■ WHAT TO WORK ON:
From the line with "schema / generated SDK]" through the final line below, restate each line word for word and return nothing else.

• • • •

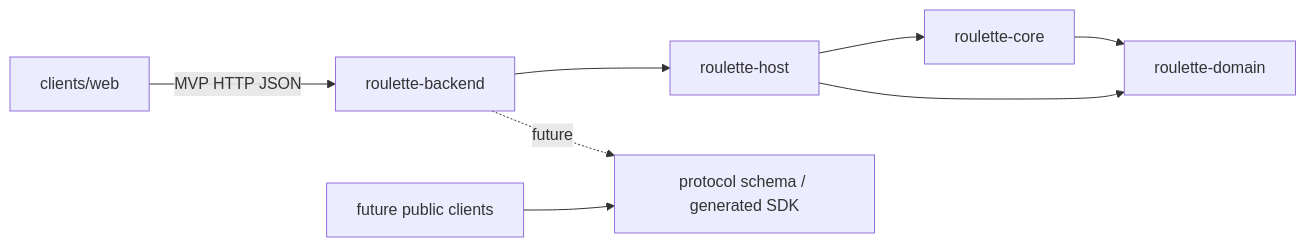
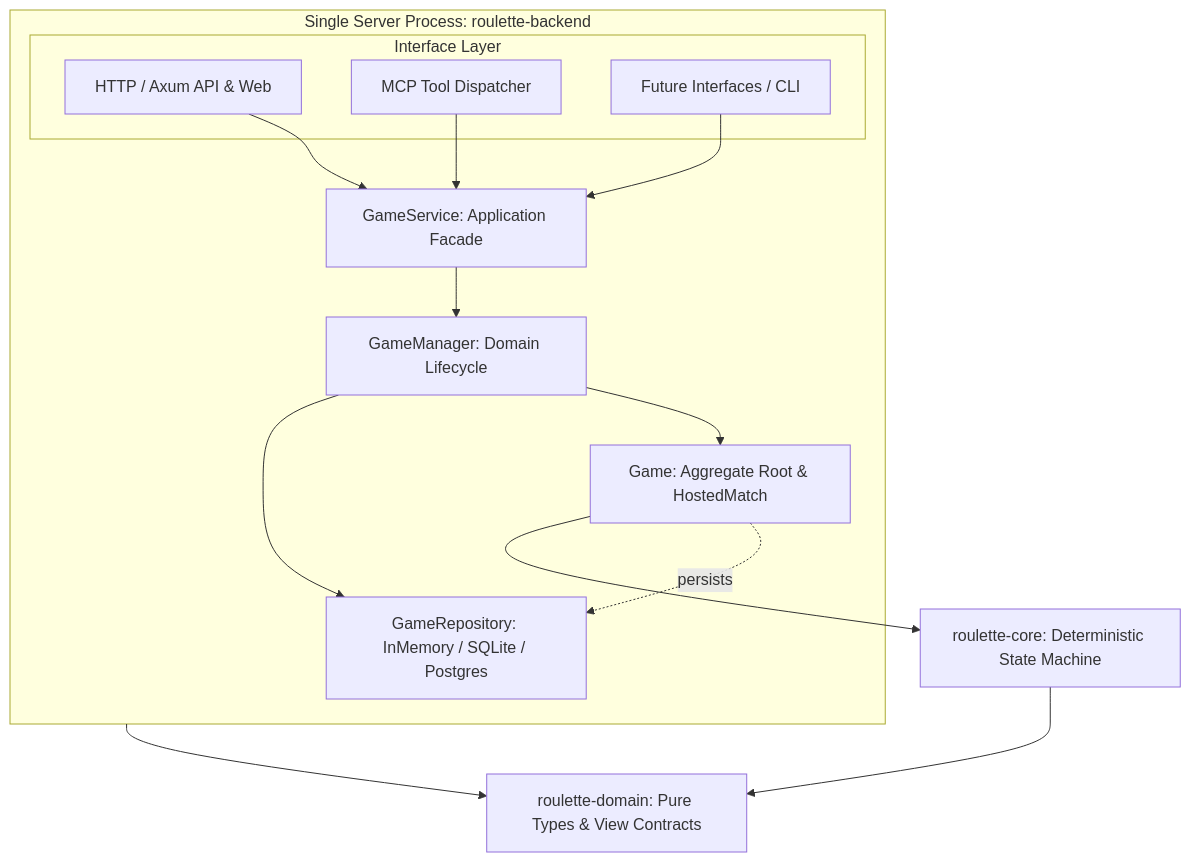
One commit to AKIMOTOkaya/russia_roulette changed the diagram in docs/project/modules.md. Above: the diagram before and after it, drawn with Mermaid. The commit also changed other lines of this file and 23 other files, not shown here.

````diff
--- a/docs/project/modules.md
+++ b/docs/project/modules.md
@@ -14,12 +37,31 @@
 ```mermaid
-flowchart LR
-    Backend[roulette-backend] --> Host[roulette-host]
-    Host --> Core[roulette-core]
-    Host --> Domain[roulette-domain]
+flowchart TD
+    subgraph Server [Single Server Process: roulette-backend]
+        subgraph Interfaces [Interface Layer]
+            HTTP[HTTP / Axum API & Web]
+            MCP[MCP Tool Dispatcher]
+            Other[Future Interfaces / CLI]
+        end
+
+        Service[GameService: Application Facade]
+        Manager[GameManager: Domain Lifecycle]
+        GameEntity[Game: Aggregate Root & HostedMatch]
+        Repo[GameRepository: InMemory / SQLite / Postgres]
+        
+        HTTP --> Service
+        MCP --> Service
+        Other --> Service
+        
+        Service --> Manager
+        Manager --> GameEntity
+        Manager --> Repo
+        GameEntity -. persists .-> Repo
+    end
+
+    Core[roulette-core: Deterministic State Machine]
+    Domain[roulette-domain: Pure Types & View Contracts]
+
+    GameEntity --> Core
     Core --> Domain
-
-    Web[clients/web] -->|MVP HTTP JSON| Backend
-
-    FutureWeb[future public clients] --> Protocol[protocol schema / generated SDK]
-    Backend -. future .-> Protocol
+    Server --> Domain
 ```
````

• • • •

■ RESULT OF THIS TASK:
-    FutureWeb[future public clients] --> Protocol[protocol schema / generated SDK]
-    Backend -. future .-> Protocol
+    Server --> Domain
 ```
````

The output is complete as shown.